KIYC: Bill advances to strip NJSPCA of law enforcement authority
A state Senate committee has unanimously advanced a bill to strip law enforcement authority from the New Jersey Society for the Prevention of Cruelty to Animals, and the bill’s sponsor credits a yearlong Kane In Your Corner investigation for alerting him that something needed to be done.
The bill, sponsored by Sen. Ray Lesniak (D – Elizabeth), would allow the NJSPCA to continue to exist as a nonprofit, but without any authority. County prosecutors and sheriff’s departments would be charged with investigating animal cruelty law instead.
“I looked at this [issue] very, very closely and the only way to do it was just to abolish the NJSPCA and put it in the hands of law enforcement,” Lesniak says.
An NJSPCA representative, Tim Martin, spoke in opposition to the bill, saying “We believe we can still do the job,” and adding the group “would welcome the opportunity to have a closer relationship with the state and more oversight.”
But speaker after speaker applauded Lesniak’s legislation, with some calling it long overdue. Brian Hackett, New Jersey director of the Humane Society of the United States, says “We're relying on a system that was created in 1868. It's outdated, inefficient and in need of updating.”
Lesniak’s legislation comes after a yearlong Kane In Your Corner investigation exposed problems at the NJSPCA, including hundreds of cases sitting, apparently uninvestigated, with many still assigned to officers who'd left the agency. The group also spent six figures a year on contracts with companies owned by its officers and trustees.
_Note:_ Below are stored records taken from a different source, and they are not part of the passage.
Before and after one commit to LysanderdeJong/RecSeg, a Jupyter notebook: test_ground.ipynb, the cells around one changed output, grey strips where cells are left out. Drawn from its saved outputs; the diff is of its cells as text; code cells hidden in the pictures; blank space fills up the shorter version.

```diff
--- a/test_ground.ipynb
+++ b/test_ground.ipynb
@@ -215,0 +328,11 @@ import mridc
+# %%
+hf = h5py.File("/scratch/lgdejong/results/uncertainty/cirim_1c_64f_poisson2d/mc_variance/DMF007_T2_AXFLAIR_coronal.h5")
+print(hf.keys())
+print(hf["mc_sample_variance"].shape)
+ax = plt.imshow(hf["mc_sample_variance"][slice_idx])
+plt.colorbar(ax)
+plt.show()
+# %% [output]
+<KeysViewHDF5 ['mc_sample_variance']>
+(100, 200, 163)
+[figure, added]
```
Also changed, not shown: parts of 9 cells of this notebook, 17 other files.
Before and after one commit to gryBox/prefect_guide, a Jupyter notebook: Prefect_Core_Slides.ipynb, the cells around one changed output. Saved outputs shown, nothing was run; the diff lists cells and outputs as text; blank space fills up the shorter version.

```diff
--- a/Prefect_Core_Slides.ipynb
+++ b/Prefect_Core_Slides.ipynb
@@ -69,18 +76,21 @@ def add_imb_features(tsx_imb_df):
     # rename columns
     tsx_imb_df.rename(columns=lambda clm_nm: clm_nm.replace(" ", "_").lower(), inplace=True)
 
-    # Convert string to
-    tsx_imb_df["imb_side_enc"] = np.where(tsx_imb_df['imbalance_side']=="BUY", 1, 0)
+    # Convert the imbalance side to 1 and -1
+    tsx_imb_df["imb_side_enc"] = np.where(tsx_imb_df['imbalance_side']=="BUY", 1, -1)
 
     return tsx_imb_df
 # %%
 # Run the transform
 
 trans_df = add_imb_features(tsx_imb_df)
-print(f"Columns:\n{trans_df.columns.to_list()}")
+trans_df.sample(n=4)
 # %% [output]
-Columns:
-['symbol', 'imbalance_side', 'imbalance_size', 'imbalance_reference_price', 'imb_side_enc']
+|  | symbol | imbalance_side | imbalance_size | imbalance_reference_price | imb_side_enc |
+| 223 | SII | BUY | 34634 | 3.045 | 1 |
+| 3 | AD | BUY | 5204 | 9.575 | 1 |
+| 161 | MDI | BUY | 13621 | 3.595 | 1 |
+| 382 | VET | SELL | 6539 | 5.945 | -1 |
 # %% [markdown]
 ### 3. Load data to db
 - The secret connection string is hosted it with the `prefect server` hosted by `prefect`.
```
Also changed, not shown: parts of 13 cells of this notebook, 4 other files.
In October, a report from the state Commission of Investigation found many of the same issues first exposed by Kane In Your Corner.
“News 12 and your reporting brought this to my attention and the public's attention and really got us moving to really make sure we did it right,” Lesniak says. “Thank you for your work on this.”
Lesniak says the bill has bipartisan support and he expects it to pass. It could be one of the last big pieces of legislation of his career. Lesniak will retire from the Legislature in January, after 40 years in office.